§ INPUT DATA:
= Beginning of Section =

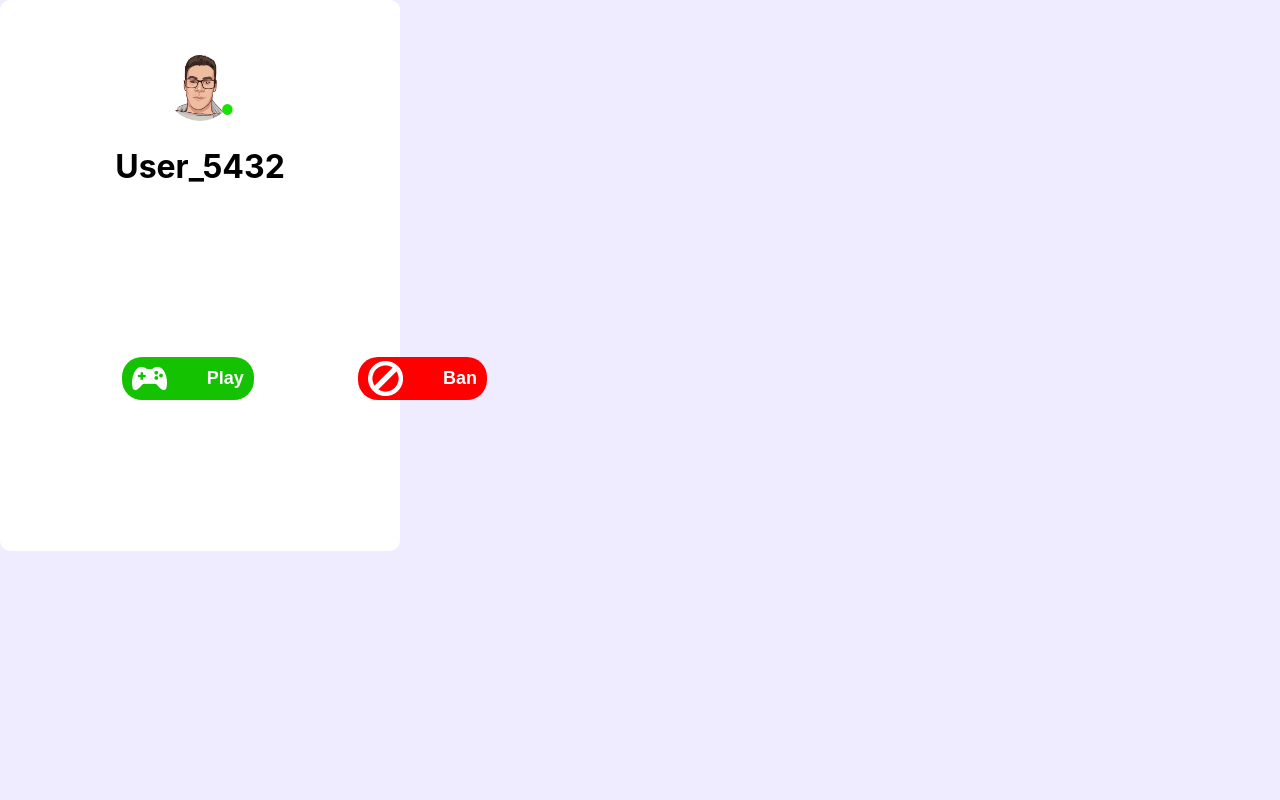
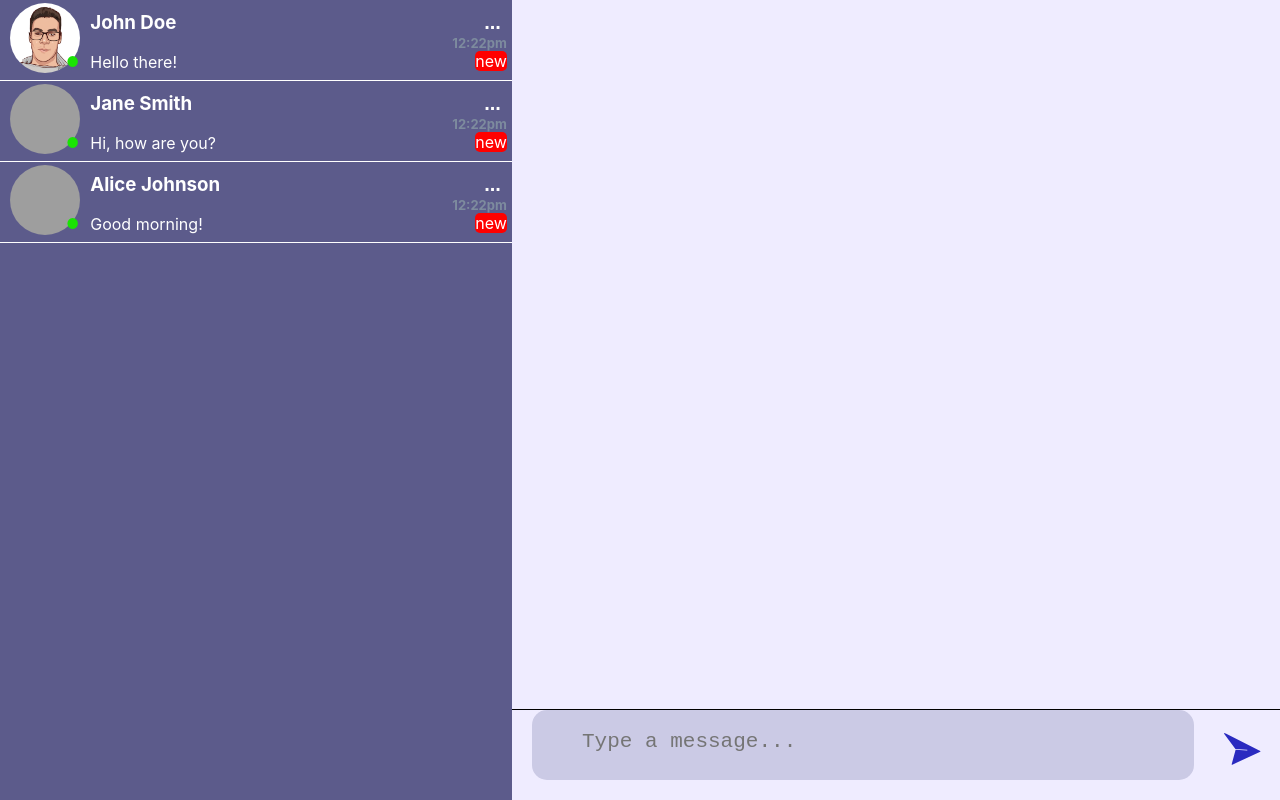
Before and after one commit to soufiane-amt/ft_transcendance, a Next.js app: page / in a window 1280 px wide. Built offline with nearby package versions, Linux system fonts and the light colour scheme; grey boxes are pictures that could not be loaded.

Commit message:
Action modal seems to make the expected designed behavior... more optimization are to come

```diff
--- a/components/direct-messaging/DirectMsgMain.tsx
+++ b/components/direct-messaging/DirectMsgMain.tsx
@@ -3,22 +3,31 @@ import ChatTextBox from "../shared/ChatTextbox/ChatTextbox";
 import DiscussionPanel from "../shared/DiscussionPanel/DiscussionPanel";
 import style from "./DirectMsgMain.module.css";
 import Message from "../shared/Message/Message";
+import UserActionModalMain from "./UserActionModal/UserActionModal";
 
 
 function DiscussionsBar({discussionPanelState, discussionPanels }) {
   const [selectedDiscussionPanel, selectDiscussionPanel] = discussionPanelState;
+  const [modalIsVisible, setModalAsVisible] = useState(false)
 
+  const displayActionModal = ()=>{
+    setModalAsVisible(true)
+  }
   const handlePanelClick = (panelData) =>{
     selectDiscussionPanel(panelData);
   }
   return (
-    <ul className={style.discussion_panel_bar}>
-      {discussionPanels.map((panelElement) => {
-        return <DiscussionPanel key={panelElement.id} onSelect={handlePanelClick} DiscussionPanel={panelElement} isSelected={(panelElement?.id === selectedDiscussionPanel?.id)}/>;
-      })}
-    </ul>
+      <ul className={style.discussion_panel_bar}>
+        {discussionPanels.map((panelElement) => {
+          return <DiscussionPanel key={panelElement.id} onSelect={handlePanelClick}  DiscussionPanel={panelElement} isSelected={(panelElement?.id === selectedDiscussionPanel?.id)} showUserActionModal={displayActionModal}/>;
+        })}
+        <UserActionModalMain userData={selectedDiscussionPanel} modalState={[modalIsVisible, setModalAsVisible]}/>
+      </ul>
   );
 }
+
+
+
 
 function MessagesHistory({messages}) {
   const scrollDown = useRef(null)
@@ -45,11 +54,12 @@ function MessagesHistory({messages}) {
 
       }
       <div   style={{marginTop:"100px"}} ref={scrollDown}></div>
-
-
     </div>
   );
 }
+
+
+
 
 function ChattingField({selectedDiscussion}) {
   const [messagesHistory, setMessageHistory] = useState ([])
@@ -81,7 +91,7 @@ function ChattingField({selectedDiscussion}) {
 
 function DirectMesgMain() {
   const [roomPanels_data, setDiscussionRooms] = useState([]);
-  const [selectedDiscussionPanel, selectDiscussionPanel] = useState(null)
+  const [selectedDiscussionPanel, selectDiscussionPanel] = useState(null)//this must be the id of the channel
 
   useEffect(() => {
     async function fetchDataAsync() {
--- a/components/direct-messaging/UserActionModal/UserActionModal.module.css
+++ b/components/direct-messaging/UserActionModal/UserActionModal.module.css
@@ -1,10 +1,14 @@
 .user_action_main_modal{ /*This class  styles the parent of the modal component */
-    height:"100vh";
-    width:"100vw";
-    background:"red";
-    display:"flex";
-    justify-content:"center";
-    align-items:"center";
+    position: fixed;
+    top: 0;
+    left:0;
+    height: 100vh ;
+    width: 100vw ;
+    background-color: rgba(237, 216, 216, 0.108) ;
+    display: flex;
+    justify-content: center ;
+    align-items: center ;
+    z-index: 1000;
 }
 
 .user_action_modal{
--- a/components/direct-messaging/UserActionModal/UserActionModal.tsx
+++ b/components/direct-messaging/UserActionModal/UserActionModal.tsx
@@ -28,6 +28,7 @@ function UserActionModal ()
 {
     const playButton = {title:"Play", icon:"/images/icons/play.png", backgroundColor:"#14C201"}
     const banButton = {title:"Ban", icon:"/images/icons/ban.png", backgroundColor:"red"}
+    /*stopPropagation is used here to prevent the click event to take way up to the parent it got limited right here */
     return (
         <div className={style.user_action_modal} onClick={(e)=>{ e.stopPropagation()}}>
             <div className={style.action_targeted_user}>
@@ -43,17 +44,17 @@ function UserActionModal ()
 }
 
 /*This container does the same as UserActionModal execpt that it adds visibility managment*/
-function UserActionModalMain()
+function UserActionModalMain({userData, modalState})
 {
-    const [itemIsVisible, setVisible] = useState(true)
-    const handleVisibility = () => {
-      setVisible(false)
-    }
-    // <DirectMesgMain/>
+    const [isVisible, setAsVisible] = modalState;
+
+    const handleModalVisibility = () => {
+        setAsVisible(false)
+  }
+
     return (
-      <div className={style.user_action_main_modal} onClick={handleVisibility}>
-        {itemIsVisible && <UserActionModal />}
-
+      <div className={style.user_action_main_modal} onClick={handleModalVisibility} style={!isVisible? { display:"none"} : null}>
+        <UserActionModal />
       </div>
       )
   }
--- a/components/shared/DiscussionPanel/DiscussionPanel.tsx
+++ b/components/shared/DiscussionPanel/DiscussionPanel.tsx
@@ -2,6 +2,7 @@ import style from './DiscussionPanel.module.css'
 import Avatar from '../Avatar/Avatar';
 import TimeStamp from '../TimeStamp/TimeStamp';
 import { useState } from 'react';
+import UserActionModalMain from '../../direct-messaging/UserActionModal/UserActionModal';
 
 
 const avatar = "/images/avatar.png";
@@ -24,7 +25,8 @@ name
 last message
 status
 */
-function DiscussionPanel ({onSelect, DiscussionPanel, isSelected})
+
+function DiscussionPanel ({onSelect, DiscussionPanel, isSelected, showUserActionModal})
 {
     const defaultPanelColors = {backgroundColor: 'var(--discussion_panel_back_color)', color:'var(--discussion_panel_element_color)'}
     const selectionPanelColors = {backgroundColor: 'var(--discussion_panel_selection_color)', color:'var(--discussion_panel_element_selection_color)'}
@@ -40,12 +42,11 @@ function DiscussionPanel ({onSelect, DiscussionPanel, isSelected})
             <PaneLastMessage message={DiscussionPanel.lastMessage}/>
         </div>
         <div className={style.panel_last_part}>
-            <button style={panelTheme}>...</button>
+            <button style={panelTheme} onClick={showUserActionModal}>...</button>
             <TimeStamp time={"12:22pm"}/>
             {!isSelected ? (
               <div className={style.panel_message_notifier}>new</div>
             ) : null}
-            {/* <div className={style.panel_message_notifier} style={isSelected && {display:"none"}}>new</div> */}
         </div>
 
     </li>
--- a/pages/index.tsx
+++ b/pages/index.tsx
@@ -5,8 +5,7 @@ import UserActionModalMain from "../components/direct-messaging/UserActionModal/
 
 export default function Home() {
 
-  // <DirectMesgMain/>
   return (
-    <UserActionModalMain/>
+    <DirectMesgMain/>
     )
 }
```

= End of Section =
= Beginning of Section =

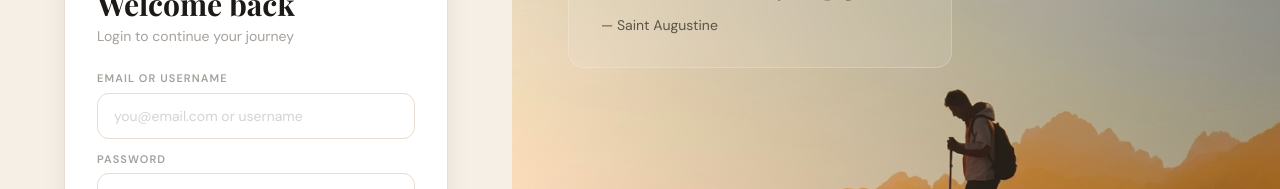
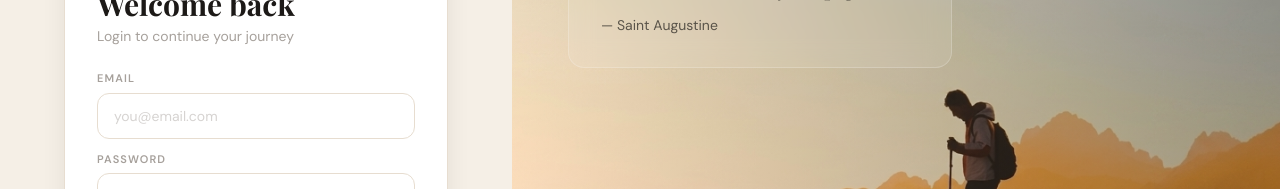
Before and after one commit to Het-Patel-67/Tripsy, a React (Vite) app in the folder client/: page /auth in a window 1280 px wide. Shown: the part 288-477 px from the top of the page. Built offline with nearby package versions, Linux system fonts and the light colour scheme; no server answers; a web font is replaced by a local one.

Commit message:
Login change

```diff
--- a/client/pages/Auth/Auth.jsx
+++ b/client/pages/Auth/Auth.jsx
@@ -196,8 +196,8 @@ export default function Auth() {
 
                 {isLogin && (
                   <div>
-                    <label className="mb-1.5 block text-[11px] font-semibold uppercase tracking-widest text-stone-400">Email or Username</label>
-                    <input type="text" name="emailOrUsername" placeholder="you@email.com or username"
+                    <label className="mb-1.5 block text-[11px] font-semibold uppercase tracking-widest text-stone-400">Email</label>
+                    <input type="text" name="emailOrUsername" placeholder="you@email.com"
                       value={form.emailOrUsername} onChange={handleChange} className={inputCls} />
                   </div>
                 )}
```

= End of Section =

Look through the data above for the word "useState". Report each line where it occurs.

§ RESULT FOR THIS EXERCISE:
+  const [modalIsVisible, setModalAsVisible] = useState(false)
   const [messagesHistory, setMessageHistory] = useState ([])
   const [roomPanels_data, setDiscussionRooms] = useState([]);
-  const [selectedDiscussionPanel, selectDiscussionPanel] = useState(null)
+  const [selectedDiscussionPanel, selectDiscussionPanel] = useState(null)//this must be the id of the channel
-    const [itemIsVisible, setVisible] = useState(true)
 import { useState } from 'react';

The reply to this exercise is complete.